Most of us are familiar with the cooking herb oregano—its delicious flavor enhances many foods like spaghetti sauce, chicken, and bread. But did you know that there is another version of oregano that may help keep us all healthy during cold and flu season?
The oregano that you might have in your kitchen cupboard right now is usually the origanum marjoram form, but the form that is used medicinally is origanum vulgare. In supplement form, it’s typically sold as oil of oregano. It can be purchased in either capsule/tablet form or as a liquid. No matter which one you prefer, please check the label first to make sure it’s the vulgare form and that the concentration of a substance called “carvacrol” is at least 70 percent.
The reason the carvacrol amount is important is that it is one of the key compounds found in oil of oregano; the other one is called “thymol”. Research has found that both of these substances have an impact on many of the germs that typically make us ill.
For example, a group of researchers from Poland once tested 70 types of plants and found that oregano had the biggest positive impact on the immune system. In addition to enhancing immunity, oregano also appears to work as an antiviral, antifungal, and antibiotic. What makes this especially exciting news is that traditional prescription antibiotics do not work on viruses, so you can be quite ill with a viral-based bug and even if your physician prescribes an antibiotic for you (as many do), it won’t have any effect on the actual thing that is making you sick. Oil of oregano, with its antiviral properties, has been found to work on just about any type of microorganism that makes us sick.
Oil of oregano appears to have other uses as well. For example, it may be diluted with another type of oil (the label will advise you which one to use but olive oil or coconut oil tend to be good choices) applied topically to the skin to help treat an infection, irritated gums, or itchy skin. The substances carvacrol and thymol may have a positive impact on upset stomach and may also help with digestion—usually by adding a few drops of the oil to a beverage like juice and drinking it down.
According to the HomeRemediesWeb.com website, oil of oregano is an effective remedy for sinus congestion. Adding three to five drops of the oil to a glass of juice and drinking this every day for three to five days has been a helpful remedy for many who are dealing with a sinus issue. However, on the MayoClinic.com website, James T. Li, M.D., answered a question about using oregano oil to treat sinusitis and he noted that while it’s possible that oil of oregano will work for sinus problems, there are no published studies that have looked at this connection.

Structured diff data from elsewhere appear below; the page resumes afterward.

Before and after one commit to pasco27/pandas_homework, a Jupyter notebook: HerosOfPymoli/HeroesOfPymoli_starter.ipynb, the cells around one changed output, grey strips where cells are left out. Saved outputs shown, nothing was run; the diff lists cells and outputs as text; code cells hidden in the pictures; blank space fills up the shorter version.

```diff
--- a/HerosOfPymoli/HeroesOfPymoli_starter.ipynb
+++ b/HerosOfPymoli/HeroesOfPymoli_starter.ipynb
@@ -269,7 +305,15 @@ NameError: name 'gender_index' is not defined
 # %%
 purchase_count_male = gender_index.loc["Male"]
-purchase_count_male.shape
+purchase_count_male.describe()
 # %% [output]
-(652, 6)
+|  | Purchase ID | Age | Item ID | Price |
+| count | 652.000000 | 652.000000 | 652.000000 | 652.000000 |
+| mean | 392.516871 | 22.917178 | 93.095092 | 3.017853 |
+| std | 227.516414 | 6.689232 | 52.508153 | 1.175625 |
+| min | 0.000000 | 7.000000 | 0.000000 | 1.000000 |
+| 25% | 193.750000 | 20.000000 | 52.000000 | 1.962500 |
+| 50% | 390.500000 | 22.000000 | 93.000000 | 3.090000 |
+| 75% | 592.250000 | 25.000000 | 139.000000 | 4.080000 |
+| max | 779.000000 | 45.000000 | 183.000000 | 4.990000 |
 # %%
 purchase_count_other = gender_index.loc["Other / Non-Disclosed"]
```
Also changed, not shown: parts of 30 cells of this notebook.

If you feel like you might be getting sick with a cold or flu, taking three drops of oil of oregano in a glass of juice once a day for about five days has often done the trick to eliminate symptoms.

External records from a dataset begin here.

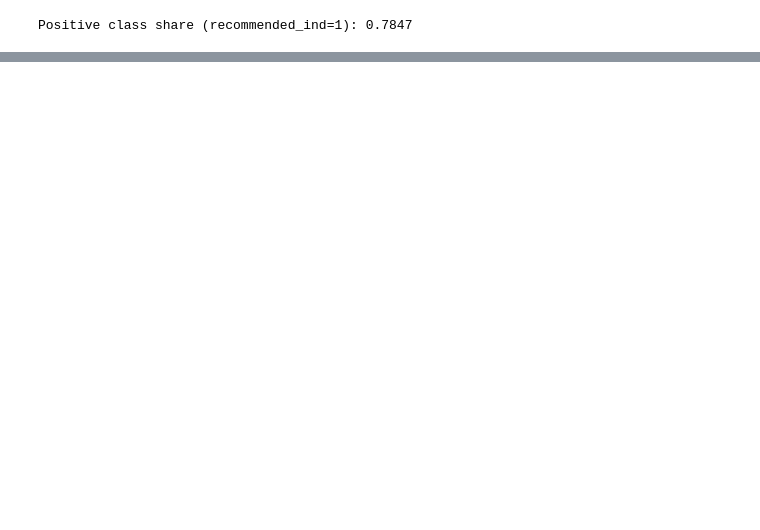
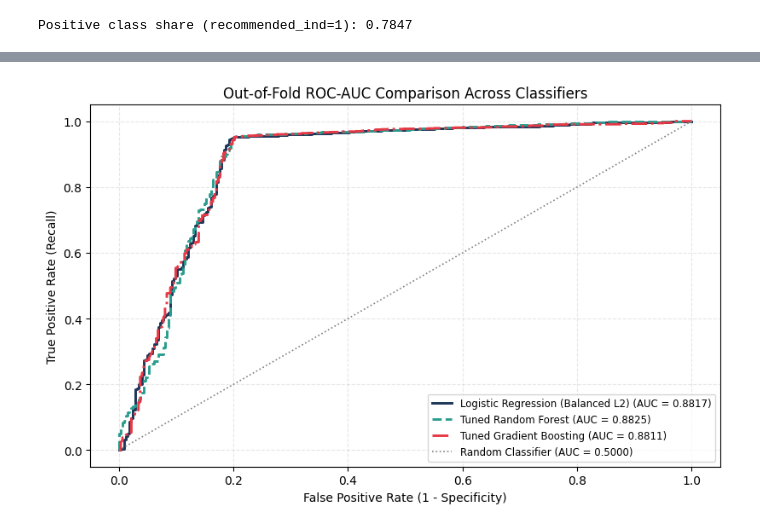
Before and after one commit to bhagyashrithombre/womensclothing, a Jupyter notebook: womens_clothing_pipeline.ipynb, the cells around one changed output, grey strips where cells are left out. Drawn from its saved outputs; the diff is of its cells as text; code cells hidden in the pictures; blank space fills up the shorter version.

```diff
--- a/womens_clothing_pipeline.ipynb
+++ b/womens_clothing_pipeline.ipynb
@@ -1430,0 +1517,27 @@ division_name_General Petite       0.087806    1.091777         False
+# %%
+lr_prob_oof = cross_val_predict(pipe_eval, X_lr, y_lr, cv=skf_lr, method='predict_proba')[:, 1]
+rf_prob_oof = cross_val_predict(grid_search.best_estimator_, X_tune, y_tune, cv=skf_lr, method='predict_proba')[:, 1]
+gb_prob_oof = cross_val_predict(random_search.best_estimator_, X_tune, y_tune, cv=skf_lr, method='predict_proba')[:, 1]
+
+fig, ax = plt.subplots(figsize=(8.2, 5.2))
+
+for label, probs, color, style in [
+    ('Logistic Regression (Balanced L2)', lr_prob_oof, '#1D3557', '-'),
+    ('Tuned Random Forest', rf_prob_oof, '#2A9D8F', '--'),
+    ('Tuned Gradient Boosting', gb_prob_oof, '#E63946', '-.'),
+]:
+    fpr_m, tpr_m, _ = roc_curve(y_lr, probs)
+    auc_m = roc_auc_score(y_lr, probs)
+    ax.plot(fpr_m, tpr_m, color=color, linestyle=style, linewidth=2.1, label=f'{label} (AUC = {auc_m:.4f})')
+
+ax.plot([0, 1], [0, 1], linestyle=':', color='gray', linewidth=1.2, label='Random Classifier (AUC = 0.5000)')
+ax.set_title('Out-of-Fold ROC-AUC Comparison Across Classifiers')
+ax.set_xlabel('False Positive Rate (1 - Specificity)')
+ax.set_ylabel('True Positive Rate (Recall)')
+ax.legend(loc='lower right', fontsize=8.5)
+ax.grid(True, linestyle='--', alpha=0.3)
+
+plt.tight_layout()
+plt.show()
+# %% [output]
+[figure, added]
```
Also changed, not shown: parts of 14 cells of this notebook.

Have you ever used oil of oregano? If so, what do you think of it? Did you find it to be a useful natural remedy against colds, the flu, and sinus issues? Do you take it as a preventative or only when you feel yourself getting ill?